# The input

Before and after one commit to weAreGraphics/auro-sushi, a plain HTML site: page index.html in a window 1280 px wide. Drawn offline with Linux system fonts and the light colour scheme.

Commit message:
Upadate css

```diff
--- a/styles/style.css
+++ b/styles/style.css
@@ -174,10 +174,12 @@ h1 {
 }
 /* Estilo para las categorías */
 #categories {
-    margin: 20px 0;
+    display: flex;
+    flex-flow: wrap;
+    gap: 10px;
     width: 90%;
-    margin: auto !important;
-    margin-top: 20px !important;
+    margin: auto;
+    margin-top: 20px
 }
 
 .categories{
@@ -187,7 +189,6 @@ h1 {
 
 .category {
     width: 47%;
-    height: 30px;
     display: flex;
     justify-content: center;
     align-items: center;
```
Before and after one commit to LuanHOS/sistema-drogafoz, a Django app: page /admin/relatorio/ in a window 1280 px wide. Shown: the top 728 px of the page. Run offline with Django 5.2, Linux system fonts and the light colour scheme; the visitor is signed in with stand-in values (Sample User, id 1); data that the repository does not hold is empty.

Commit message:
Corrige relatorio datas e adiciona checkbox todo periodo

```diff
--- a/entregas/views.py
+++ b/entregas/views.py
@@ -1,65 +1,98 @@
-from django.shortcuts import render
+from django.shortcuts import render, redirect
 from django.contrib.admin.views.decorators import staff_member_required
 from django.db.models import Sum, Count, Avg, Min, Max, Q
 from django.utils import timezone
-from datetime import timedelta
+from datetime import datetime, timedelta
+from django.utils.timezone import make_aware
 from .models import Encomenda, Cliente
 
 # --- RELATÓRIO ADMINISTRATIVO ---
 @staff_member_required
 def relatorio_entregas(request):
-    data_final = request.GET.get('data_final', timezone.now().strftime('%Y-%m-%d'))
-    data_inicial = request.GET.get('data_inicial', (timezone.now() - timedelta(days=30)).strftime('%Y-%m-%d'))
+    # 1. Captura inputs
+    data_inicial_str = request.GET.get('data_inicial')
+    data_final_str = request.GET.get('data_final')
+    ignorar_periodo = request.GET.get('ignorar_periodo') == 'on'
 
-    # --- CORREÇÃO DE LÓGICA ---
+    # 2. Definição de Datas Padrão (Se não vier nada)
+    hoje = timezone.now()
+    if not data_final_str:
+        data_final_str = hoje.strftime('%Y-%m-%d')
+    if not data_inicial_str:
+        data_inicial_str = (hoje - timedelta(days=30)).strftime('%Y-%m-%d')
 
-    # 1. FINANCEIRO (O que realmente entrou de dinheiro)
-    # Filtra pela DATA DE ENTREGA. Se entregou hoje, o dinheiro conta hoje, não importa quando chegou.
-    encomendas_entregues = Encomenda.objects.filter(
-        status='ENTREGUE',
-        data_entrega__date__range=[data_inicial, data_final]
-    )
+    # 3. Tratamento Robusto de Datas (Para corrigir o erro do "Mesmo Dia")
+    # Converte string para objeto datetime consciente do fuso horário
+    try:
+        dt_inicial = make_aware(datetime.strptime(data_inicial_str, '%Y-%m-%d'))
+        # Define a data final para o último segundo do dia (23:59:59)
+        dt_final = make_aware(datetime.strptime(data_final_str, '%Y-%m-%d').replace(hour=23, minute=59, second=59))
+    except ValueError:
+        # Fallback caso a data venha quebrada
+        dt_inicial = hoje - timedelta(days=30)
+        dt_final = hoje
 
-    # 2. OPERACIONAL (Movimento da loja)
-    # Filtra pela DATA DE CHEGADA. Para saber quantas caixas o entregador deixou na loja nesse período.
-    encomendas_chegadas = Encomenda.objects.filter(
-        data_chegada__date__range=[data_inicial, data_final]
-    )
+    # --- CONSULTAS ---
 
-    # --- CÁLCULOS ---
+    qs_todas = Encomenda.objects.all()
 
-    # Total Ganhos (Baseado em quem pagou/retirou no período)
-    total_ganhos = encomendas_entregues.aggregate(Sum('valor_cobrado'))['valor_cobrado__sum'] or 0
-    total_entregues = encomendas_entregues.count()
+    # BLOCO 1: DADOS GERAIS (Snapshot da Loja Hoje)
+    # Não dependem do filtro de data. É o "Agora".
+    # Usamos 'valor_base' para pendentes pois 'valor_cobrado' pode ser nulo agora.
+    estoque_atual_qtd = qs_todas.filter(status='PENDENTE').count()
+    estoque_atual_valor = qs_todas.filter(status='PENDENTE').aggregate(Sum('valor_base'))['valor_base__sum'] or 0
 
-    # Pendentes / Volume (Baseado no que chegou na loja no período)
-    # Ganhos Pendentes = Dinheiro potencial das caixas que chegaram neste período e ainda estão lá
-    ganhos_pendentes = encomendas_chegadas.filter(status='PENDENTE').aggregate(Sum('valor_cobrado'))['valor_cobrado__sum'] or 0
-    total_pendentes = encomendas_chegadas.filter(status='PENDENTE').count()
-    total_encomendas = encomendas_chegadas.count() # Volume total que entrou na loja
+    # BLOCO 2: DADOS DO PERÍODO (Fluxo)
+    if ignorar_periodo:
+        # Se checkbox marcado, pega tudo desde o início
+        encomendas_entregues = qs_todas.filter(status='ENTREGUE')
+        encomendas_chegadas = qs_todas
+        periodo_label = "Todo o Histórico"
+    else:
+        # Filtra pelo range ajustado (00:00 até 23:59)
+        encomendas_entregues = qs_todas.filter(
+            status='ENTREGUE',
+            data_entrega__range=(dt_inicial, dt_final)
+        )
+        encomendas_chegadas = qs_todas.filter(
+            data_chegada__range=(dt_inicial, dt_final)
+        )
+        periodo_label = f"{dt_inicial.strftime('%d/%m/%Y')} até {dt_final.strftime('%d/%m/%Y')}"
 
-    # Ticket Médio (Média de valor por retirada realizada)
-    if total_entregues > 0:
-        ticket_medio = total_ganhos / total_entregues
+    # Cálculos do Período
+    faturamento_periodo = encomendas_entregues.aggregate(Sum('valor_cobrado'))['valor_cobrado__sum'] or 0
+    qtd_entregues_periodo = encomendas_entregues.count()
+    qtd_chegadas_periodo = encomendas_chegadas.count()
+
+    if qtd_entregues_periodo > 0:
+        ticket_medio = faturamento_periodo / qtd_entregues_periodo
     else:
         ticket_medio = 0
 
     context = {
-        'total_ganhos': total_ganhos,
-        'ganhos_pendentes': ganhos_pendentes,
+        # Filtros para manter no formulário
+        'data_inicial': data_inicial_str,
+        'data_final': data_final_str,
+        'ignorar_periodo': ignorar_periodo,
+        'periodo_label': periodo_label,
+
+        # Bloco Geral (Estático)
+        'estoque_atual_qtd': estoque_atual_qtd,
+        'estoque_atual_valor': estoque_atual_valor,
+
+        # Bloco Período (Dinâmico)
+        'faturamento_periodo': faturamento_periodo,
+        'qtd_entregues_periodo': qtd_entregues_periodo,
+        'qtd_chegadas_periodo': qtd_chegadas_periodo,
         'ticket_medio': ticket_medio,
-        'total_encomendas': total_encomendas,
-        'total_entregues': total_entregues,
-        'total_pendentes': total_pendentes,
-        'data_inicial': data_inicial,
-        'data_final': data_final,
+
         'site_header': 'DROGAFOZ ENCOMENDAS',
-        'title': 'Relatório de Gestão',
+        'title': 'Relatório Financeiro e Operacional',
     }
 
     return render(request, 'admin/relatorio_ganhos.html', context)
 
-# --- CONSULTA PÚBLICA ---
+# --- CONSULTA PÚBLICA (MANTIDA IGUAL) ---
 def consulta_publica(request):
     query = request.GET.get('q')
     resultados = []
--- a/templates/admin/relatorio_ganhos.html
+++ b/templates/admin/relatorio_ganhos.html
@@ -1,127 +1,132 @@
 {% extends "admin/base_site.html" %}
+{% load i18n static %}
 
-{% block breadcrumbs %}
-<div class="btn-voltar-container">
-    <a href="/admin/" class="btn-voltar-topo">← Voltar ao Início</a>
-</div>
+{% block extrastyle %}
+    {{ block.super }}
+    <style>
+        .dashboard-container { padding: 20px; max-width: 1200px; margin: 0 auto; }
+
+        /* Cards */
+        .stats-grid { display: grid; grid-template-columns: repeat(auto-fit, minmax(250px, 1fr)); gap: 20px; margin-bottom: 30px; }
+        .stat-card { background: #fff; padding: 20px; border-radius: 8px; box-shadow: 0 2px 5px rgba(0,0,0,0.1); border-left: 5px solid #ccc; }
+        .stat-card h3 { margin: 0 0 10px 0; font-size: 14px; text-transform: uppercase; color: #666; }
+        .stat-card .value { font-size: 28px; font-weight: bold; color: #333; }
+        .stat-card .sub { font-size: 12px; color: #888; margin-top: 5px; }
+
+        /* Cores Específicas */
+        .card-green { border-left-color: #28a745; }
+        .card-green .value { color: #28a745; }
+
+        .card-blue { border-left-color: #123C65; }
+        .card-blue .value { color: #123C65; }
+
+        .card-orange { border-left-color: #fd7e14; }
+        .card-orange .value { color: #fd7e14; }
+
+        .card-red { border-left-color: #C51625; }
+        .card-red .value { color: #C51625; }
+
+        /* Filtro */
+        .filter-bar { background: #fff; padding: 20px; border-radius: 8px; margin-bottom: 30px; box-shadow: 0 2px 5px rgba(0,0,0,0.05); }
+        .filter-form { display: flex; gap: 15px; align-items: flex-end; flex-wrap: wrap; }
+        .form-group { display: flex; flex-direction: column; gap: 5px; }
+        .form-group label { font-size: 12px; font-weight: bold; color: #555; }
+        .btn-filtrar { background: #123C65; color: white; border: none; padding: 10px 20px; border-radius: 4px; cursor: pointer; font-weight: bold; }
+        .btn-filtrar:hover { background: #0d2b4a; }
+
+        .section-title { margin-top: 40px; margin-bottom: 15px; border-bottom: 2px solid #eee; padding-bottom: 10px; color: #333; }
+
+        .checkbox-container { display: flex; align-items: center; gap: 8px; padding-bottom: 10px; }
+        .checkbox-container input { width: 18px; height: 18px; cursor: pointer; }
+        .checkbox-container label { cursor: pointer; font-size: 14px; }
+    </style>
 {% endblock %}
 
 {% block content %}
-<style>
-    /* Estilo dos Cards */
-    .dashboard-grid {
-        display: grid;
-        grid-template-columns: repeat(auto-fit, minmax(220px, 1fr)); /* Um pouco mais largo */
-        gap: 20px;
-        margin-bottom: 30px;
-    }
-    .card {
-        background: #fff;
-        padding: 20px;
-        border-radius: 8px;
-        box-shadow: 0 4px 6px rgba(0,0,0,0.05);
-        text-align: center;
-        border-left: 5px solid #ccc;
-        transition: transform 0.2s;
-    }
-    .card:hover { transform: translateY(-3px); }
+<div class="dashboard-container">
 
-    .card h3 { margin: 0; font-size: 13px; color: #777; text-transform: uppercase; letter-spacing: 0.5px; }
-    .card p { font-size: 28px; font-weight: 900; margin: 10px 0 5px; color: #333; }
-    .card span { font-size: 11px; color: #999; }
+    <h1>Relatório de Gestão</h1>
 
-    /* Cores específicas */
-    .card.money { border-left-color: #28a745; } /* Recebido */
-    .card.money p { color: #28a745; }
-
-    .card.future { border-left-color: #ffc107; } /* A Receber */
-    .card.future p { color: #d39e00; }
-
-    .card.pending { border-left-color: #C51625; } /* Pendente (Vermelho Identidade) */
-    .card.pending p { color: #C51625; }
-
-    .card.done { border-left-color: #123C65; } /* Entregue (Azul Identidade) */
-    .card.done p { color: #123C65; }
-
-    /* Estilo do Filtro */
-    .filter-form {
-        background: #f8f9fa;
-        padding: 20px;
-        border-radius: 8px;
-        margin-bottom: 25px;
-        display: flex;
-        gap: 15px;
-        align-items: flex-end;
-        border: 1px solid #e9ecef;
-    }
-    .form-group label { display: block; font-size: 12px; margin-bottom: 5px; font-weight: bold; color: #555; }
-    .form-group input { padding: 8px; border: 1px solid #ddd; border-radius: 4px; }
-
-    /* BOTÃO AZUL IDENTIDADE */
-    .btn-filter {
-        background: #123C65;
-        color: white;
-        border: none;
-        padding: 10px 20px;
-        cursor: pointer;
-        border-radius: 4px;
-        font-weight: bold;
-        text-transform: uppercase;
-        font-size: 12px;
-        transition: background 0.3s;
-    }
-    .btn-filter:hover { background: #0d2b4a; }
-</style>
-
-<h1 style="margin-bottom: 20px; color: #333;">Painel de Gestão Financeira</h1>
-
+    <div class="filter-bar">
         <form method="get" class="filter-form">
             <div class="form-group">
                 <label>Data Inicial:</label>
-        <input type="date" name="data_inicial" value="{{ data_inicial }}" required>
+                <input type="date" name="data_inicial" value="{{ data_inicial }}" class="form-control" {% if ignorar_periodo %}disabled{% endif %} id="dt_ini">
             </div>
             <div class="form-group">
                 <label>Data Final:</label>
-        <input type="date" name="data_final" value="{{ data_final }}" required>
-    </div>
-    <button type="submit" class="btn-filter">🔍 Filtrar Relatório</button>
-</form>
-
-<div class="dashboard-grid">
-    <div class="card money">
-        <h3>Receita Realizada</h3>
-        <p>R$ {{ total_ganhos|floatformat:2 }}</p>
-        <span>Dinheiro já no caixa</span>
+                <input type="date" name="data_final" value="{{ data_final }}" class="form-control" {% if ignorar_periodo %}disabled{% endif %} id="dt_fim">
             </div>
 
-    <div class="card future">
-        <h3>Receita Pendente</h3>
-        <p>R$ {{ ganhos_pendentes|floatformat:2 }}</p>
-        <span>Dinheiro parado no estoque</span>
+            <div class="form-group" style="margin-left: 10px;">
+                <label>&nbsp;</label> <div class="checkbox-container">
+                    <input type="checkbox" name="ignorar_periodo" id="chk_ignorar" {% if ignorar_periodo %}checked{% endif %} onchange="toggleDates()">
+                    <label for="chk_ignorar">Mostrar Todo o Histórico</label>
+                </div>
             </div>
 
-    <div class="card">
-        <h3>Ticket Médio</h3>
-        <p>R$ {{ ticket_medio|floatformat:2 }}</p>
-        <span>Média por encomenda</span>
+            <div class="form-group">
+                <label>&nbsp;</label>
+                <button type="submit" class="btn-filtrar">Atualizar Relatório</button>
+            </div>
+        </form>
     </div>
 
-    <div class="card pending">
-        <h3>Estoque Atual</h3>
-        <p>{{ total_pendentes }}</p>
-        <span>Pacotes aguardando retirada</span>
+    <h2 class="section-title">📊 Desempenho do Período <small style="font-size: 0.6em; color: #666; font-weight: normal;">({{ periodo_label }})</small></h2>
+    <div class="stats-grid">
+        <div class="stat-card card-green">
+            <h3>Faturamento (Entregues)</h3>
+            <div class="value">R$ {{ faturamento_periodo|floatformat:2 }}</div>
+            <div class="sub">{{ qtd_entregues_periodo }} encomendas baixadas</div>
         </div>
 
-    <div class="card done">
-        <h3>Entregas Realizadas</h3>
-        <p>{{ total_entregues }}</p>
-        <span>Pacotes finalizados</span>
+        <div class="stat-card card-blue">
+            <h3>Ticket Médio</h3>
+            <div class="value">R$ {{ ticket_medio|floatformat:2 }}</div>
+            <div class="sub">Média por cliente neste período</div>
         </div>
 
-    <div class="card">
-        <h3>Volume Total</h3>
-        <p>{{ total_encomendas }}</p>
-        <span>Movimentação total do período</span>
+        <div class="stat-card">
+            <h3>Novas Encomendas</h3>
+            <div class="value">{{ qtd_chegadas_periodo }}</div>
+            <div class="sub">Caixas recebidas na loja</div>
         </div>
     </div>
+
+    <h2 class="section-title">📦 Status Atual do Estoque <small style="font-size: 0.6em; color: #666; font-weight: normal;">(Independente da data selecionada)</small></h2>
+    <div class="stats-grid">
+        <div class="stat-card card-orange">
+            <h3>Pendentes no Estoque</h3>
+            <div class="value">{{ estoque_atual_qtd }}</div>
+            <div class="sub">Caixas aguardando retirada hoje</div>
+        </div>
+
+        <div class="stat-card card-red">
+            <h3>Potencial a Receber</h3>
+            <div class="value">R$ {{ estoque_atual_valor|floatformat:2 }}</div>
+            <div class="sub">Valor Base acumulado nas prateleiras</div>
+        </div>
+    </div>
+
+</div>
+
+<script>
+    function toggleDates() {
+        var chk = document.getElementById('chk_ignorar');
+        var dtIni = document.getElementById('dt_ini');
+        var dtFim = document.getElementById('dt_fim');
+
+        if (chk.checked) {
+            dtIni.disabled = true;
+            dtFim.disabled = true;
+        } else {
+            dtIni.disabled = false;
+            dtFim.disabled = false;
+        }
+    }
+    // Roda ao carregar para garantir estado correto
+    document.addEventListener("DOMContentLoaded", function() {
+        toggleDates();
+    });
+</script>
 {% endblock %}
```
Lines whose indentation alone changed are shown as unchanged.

# The task
What is the number of lines in the listing that contain the string "floatformat"? Give it alone.

# Solution for this problem
6